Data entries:
Segment Open

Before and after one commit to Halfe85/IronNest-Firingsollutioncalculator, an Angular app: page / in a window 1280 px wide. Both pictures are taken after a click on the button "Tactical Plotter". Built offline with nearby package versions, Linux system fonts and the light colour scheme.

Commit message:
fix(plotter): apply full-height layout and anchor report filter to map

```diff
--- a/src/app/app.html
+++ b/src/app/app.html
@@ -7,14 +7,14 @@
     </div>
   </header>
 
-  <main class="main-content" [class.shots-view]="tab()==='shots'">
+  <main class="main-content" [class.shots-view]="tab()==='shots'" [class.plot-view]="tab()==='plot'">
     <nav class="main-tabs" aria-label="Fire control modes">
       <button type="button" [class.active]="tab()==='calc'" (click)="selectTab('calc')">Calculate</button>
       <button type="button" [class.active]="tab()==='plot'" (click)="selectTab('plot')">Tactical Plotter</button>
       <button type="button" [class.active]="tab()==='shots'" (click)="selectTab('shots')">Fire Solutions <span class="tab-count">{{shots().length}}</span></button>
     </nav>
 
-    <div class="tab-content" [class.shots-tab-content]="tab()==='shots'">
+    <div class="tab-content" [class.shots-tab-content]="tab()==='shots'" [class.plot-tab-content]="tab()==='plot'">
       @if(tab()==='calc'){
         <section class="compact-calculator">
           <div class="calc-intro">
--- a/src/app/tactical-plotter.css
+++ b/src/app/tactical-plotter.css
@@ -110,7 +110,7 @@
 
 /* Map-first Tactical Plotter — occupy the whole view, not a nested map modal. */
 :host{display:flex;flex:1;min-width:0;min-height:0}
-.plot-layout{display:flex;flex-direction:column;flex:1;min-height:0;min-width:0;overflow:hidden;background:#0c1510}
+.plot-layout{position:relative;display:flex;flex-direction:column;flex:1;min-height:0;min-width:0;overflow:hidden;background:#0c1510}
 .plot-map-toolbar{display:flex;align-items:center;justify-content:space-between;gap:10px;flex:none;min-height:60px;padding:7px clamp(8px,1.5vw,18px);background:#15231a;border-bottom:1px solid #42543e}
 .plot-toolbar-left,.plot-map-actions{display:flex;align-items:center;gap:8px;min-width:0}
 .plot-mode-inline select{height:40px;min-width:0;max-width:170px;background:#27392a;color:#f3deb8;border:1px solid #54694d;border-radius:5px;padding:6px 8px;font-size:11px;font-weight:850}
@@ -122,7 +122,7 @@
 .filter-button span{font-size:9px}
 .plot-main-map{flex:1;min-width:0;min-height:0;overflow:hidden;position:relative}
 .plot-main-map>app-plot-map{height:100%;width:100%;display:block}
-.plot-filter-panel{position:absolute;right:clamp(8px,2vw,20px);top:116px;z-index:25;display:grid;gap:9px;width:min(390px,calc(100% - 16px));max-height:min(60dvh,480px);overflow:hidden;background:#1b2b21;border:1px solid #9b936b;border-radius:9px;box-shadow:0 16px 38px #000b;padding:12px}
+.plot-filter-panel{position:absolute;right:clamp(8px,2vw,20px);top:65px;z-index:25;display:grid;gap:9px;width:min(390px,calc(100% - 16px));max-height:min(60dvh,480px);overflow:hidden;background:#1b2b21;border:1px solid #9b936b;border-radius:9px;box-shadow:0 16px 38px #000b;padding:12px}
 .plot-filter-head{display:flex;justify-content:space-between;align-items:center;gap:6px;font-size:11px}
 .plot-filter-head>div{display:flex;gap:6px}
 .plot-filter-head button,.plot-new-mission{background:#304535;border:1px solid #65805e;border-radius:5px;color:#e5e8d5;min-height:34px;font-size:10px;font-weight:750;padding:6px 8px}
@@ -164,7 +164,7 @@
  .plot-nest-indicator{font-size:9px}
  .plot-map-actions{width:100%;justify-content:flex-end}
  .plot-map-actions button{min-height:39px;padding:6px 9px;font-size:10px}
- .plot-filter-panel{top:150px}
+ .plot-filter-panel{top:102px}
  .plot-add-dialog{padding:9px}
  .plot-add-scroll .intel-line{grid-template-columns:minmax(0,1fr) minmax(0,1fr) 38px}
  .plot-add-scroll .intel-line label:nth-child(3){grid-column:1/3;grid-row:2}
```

Segment Closed

_How to complete this task_
Copy all lines from the entries that contain the word "main".

_Result of this task_
-  <main class="main-content" [class.shots-view]="tab()==='shots'">
+  <main class="main-content" [class.shots-view]="tab()==='shots'" [class.plot-view]="tab()==='plot'">
     <nav class="main-tabs" aria-label="Fire control modes">
 .plot-main-map{flex:1;min-width:0;min-height:0;overflow:hidden;position:relative}
 .plot-main-map>app-plot-map{height:100%;width:100%;display:block}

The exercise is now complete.